In this Scrooged-like tale, Jason King will visit all of those who mourn him.
He finds out a little too late how wrong he was about everything.
And the author told me:
“…I’m typically a romance author and this book is the opposite of that…
This is a very heavy book. It is so far from romance. It is angsty and dark and very emotional. This is a book about suicide. I feel like it is something that happens all around us, in the media, in our schools… to our friends and no one ever really talks about it. Not really. No one talks about what happens in the aftermath. To the people who are left behind. I wanted to look at that. To take someone who had committed suicide and force them to go back and see all the destruction they left in their wake. While all the pain may have been over for them, it had only just begun for all the people they’d touched in their lives.
So while this may be something you would never usually read. I ask you to give it a chance. I’m hoping this story can reach just one person out there and make a difference in their life.”
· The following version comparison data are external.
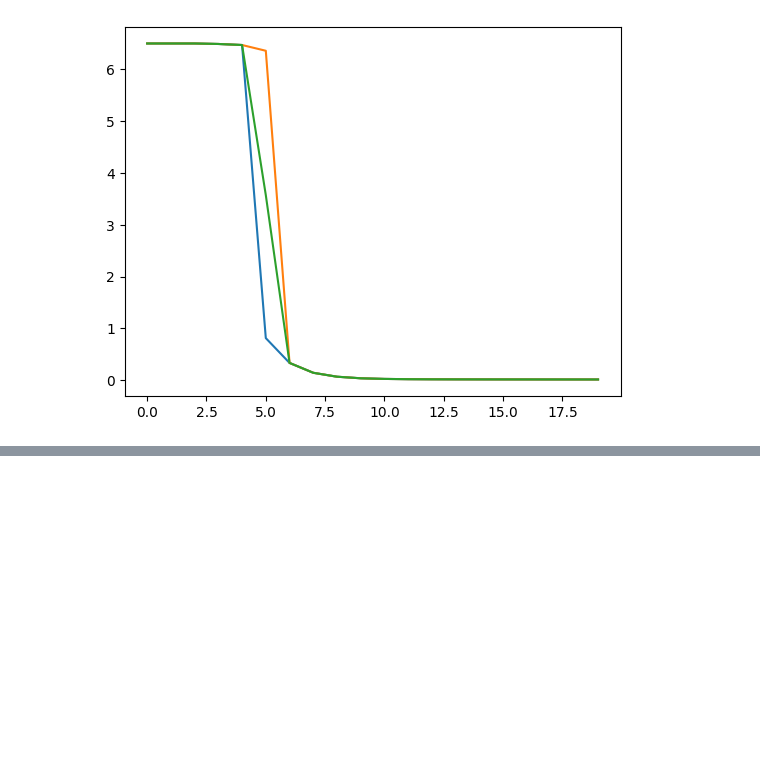
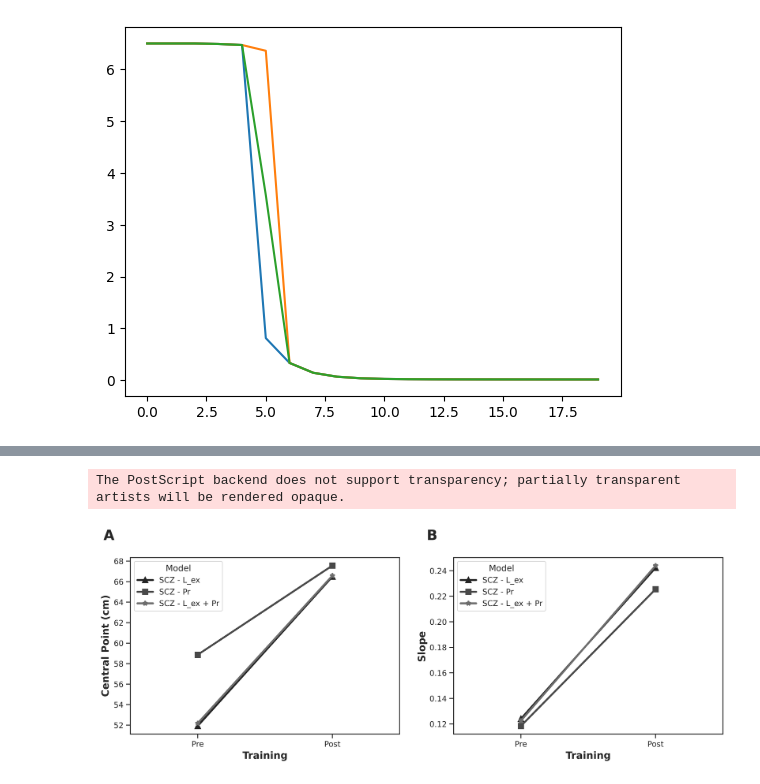
Before and after one commit to renatoparedes/SCZ_PPS_Expansion_Model, a Jupyter notebook: Training_Exploration.ipynb, the cells around one changed output, grey strips where cells are left out. Cells and saved outputs as stored; diff of their text form; code cells hidden in the pictures; blank space fills up the shorter version.

Commit message:
SCZ Training fit and exploration

```diff
--- a/Training_Exploration.ipynb
+++ b/Training_Exploration.ipynb
@@ -290,0 +482,11 @@ plt.plot(HCWa_tr[:, :, 0, -1])
+# %%
+SCZ_Pr_RTs_model_post = fit_RT(SCZrtpost_Pr, SCZ_RTs_post)
+SCZ_Pr_RTs_model_pre = fit_RT(SCZrt_Pr, SCZ_RTs)
+
+ymin, ymax = np.min(SCZ_Pr_RTs_model_pre), np.max(SCZ_Pr_RTs_model_pre)
+SCZ_Pr_CP_model_pre, SCZ_Pr_SLOPE_model_pre = fitting(a_distances, SCZ_Pr_RTs_model_pre)
+
+ymin, ymax = np.min(SCZ_Pr_RTs_model_post), np.max(SCZ_Pr_RTs_model_post)
+SCZ_Pr_CP_model_post, SCZ_Pr_SLOPE_model_post = fitting(
+    a_distances, SCZ_Pr_RTs_model_post
+)
@@ -290,0 +523,53 @@ plt.plot(HCWa_tr[:, :, 0, -1])
+# %%
+import seaborn as sns
+
+sns.set_context("paper")
+sns.set_theme(
+    style="ticks",
+    palette="gray",
+    rc={"axes.labelsize": 14, "axes.labelweight": "bold"},
+)
+# %%
+fig, axs = plt.subplots(1, 2, figsize=(15, 4.5), dpi=600)
+
+ax1 = plt.subplot(121)
+ax2 = plt.subplot(122)
+sns.pointplot(
+    x="Training",
+    y="Central Point (cm)",
+    hue="Model",
+    data=sim_df.query("Model != 'HC'"),
+    ax=ax1,
+    markers=["^", "s", "*"],
+)
+sns.pointplot(
+    x="Training",
+    y="Slope",
+    hue="Model",
+    data=sim_df.query("Model != 'HC'"),
+    ax=ax2,
+    markers=["^", "s", "*"],
+)
+
+ax1.text(
+    -0.1,
+    1.1,
+    string.ascii_uppercase[0],
+    transform=ax1.transAxes,
+    size=20,
+    weight="bold",
+)
+
+ax2.text(
+    -0.1,
+    1.1,
+    string.ascii_uppercase[1],
+    transform=ax2.transAxes,
+    size=20,
+    weight="bold",
+)
+
+fig.savefig("drafts/FIG5.eps", bbox_inches="tight", format="eps")
+# %% [output]
+The PostScript backend does not support transparency; partially transparent artists will be rendered opaque.
+[figure, added]
```
Also changed, not shown: parts of 19 cells of this notebook, 2 other files.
1: My inspiration for this book comes from a multitude of places. When I was twelve, I went through a trauma that changed me in such a profound way. I didn’t know how to handle my grief or anger. I was very suicidal. Thankfully my English teacher and school counselor had their eyes open and intervened before I did anything rash. My mom made sure I saw a therapist, and it made all the difference in the world for me. Fast forward twenty years, and my husband experienced terrible trauma. This time I’m on the other side of the fence. I’m trying to be supportive, and yet I’m watching him struggle with his mental health.
As a writer, I wanted to show him the only way I knew how we wouldn’t be better off without him. That it doesn’t get better when you’re gone. This book was my plea for him to understand we need him. Then the phone calls started. We would hear about friends or kids of our friends or acquaintances we knew who had killed themselves. Each time it gutted me more and more because, at one point in my life, I’d been that low. Now, I see it as could I have really done that to my family? Could I have shifted my pain to them that easily? This story is fiction, but I think the reason so many people have a love/hate relationship with it is that the emotion is based on raw truth. And I wanted it to be able to change someone else’s mind too. It’s taken me a year and a half to finish this book because it was so hard to write; however, I hope it saves a life.
2. There were parts of The Suicide King that were so difficult to write due to the mindset I had to be in. There were certain characters I didn’t particularly like writing, even though they needed to be written the way they were. They had a voice, and I had to follow it whether or not I agreed with it. I had to walk away from it a lot. It was heavy and would put me into such a mood after I was done with a writing session. I would binge-watch something on Netflix when I was done to get my mind back on track. It’s part of the reason it took me so long to write. I got stuck with the story about halfway through. I didn’t have enough ripples for Jason to face, but I always knew where the story was going to end. There were vague ideas for them, but I didn’t want to meet them. After sending it to my content editor and talking with her, she was able to pull so much out of me, I realized I was holding myself back. When it comes to the people who are left behind, they never get over it. It’s a weight they will walk around with forever, and it manifests in different ways. I wanted to show that as best as I could.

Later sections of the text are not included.